Scan the records that follow, and whenever a line has the word "href", copy it.

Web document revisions
****************
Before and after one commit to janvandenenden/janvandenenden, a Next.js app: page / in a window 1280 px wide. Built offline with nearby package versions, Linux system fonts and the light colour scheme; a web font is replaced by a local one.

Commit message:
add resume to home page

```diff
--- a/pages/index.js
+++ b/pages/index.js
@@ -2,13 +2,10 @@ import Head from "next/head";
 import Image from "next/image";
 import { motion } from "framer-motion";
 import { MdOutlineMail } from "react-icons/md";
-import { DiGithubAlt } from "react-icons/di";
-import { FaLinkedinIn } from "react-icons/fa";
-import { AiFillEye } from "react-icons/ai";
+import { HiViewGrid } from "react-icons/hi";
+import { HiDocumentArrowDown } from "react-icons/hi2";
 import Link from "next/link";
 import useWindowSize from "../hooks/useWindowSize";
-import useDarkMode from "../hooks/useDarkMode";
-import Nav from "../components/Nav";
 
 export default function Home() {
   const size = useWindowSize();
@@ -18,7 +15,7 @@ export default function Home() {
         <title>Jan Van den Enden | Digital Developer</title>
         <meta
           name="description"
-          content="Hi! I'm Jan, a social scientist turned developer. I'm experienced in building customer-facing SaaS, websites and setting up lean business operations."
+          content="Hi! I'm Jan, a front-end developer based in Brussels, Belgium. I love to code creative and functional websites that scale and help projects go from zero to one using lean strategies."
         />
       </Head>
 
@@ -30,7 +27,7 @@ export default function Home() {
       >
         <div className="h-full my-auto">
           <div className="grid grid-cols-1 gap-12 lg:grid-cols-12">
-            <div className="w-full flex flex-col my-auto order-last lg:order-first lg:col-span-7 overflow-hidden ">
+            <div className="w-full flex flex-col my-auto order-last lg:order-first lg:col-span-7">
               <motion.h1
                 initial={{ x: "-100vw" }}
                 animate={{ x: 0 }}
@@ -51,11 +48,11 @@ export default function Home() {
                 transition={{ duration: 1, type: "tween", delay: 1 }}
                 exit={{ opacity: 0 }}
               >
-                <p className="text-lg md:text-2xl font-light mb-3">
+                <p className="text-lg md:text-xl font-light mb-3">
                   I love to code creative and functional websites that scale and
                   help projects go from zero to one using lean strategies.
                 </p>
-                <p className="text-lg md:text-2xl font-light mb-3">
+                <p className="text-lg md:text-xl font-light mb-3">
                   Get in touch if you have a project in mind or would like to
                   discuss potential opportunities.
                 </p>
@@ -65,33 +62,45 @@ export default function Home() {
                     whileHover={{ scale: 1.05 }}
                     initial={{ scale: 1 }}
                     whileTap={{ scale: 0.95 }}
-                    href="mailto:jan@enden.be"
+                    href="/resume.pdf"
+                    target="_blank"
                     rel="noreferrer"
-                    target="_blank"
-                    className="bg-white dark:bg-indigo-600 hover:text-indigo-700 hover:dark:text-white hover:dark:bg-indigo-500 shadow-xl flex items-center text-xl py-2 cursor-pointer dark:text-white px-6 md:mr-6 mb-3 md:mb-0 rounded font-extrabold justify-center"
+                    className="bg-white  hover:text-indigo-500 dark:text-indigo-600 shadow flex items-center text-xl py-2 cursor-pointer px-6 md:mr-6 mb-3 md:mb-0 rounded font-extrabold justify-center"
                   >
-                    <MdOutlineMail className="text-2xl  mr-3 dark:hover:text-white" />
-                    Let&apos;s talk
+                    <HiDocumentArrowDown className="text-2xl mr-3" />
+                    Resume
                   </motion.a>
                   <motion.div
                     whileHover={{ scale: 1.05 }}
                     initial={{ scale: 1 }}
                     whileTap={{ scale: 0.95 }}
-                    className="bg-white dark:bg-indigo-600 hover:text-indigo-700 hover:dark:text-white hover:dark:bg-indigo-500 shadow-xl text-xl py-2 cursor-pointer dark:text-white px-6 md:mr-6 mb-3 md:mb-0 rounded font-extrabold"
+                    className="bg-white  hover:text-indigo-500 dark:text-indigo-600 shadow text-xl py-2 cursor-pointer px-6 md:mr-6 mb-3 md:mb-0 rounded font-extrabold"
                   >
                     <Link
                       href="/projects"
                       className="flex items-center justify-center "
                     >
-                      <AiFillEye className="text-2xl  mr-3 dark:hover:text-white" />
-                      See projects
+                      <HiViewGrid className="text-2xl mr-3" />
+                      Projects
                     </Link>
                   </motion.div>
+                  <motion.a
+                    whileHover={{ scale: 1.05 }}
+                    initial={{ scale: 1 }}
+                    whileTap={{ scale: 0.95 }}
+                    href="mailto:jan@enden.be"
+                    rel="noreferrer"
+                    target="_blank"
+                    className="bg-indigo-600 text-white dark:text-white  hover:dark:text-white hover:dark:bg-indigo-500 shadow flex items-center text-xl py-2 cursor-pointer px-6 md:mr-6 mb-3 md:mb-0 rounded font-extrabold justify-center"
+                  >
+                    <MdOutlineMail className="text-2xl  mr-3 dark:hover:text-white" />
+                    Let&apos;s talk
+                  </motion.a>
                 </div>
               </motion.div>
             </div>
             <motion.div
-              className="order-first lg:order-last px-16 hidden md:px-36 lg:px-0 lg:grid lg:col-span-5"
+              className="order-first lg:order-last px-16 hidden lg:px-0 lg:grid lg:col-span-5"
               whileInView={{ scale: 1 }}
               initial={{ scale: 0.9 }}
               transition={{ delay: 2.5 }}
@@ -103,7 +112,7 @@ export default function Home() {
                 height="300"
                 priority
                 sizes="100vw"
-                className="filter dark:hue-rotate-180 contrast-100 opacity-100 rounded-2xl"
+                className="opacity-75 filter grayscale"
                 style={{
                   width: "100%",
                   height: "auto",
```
****************
TASK SOLUTION =
-                    href="mailto:jan@enden.be"
+                    href="/resume.pdf"
                       href="/projects"
+                    href="mailto:jan@enden.be"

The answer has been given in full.